The petition was created by an individual called William Oliver Healey.
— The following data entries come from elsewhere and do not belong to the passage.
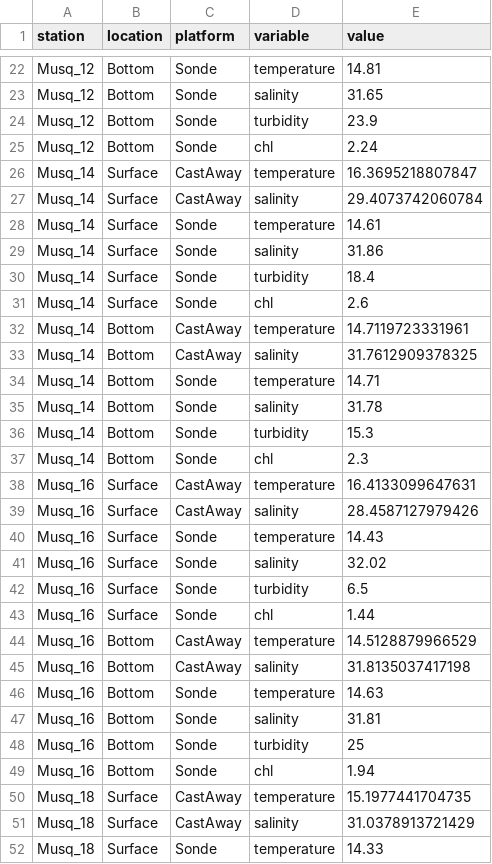
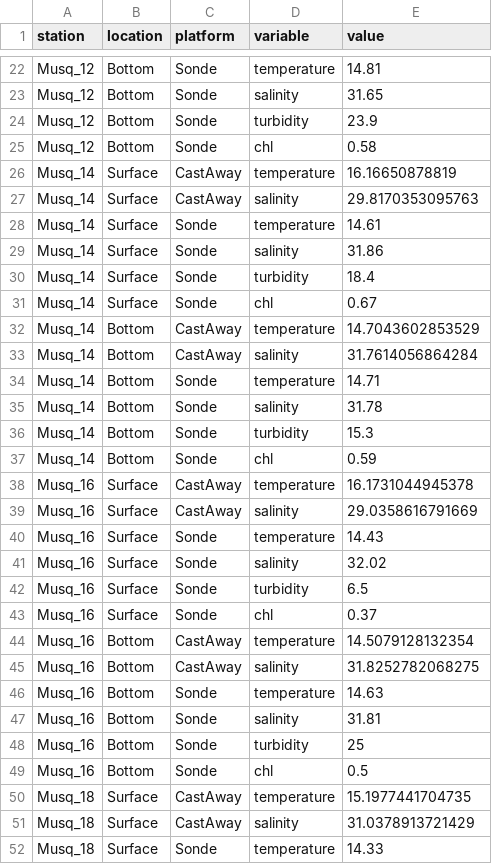
Before and after one commit to dfo-mar-mpas/musquash_mpa, a CSV file: output/environmental_covariates.csv, drawn as a sheet; only a part is shown, gaps mark what is left out; the diff covers the shown part only.

```diff
--- a/output/environmental_covariates.csv
+++ b/output/environmental_covariates.csv
@@ -24,5 +24,5 @@
 "Musq_12","Bottom","Sonde","turbidity",23.9
-"Musq_12","Bottom","Sonde","chl",2.24
-"Musq_14","Surface","CastAway","temperature",16.3695218807847
-"Musq_14","Surface","CastAway","salinity",29.4073742060784
+"Musq_12","Bottom","Sonde","chl",0.58
+"Musq_14","Surface","CastAway","temperature",16.16650878819
+"Musq_14","Surface","CastAway","salinity",29.8170353095763
 "Musq_14","Surface","Sonde","temperature",14.61
@@ -30,5 +30,5 @@
 "Musq_14","Surface","Sonde","turbidity",18.4
-"Musq_14","Surface","Sonde","chl",2.6
-"Musq_14","Bottom","CastAway","temperature",14.7119723331961
-"Musq_14","Bottom","CastAway","salinity",31.7612909378325
+"Musq_14","Surface","Sonde","chl",0.67
+"Musq_14","Bottom","CastAway","temperature",14.7043602853529
+"Musq_14","Bottom","CastAway","salinity",31.7614056864284
 "Musq_14","Bottom","Sonde","temperature",14.71
@@ -36,5 +36,5 @@
 "Musq_14","Bottom","Sonde","turbidity",15.3
-"Musq_14","Bottom","Sonde","chl",2.3
-"Musq_16","Surface","CastAway","temperature",16.4133099647631
-"Musq_16","Surface","CastAway","salinity",28.4587127979426
+"Musq_14","Bottom","Sonde","chl",0.59
+"Musq_16","Surface","CastAway","temperature",16.1731044945378
+"Musq_16","Surface","CastAway","salinity",29.0358616791669
 "Musq_16","Surface","Sonde","temperature",14.43
@@ -42,5 +42,5 @@
 "Musq_16","Surface","Sonde","turbidity",6.5
-"Musq_16","Surface","Sonde","chl",1.44
-"Musq_16","Bottom","CastAway","temperature",14.5128879966529
-"Musq_16","Bottom","CastAway","salinity",31.8135037417198
+"Musq_16","Surface","Sonde","chl",0.37
+"Musq_16","Bottom","CastAway","temperature",14.5079128132354
+"Musq_16","Bottom","CastAway","salinity",31.8252782068275
 "Musq_16","Bottom","Sonde","temperature",14.63
@@ -48,3 +48,3 @@
 "Musq_16","Bottom","Sonde","turbidity",25
-"Musq_16","Bottom","Sonde","chl",1.94
+"Musq_16","Bottom","Sonde","chl",0.5
 "Musq_18","Surface","CastAway","temperature",15.1977441704735
```
Also changed, not shown: 83 edited cells elsewhere in this file, data/Musquash_eDNA2209v2_cleaned.csv, 1 other file.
Citing a House of Commons spokesman, the BBC reports that the petition was created on May 24.

In a Facebook post Sunday ‘Leave’ campaigner Oliver Healey said that he created the petition “when it was looking unlikely that 'leave' were going to win, with the intention of making it harder for 'remain' to further shackle us to the EU.”

“Due to the result, the petition has been hijacked by the remain campaign,” he added.

Cybersecurity expert Graham Cluley says the U.K. Government petitions site needs to do more to weed out fake participants.

"It doesn't take a huge amount of effort to write an automated script that gives the petition site a throwaway email address and then - seconds later - automatically 'click' on the link sent to that address," he explained, in a blog post. "The site may wish to invest in some better CAPTCHA technology to make it a little more difficult for the mischief-makers of 4Chan to flood the petition with bogus signatures."

British Prime Minister David Cameron has said there will be no second vote on E.U. membership.

Follow James Rogers on Twitter @jamesjrogers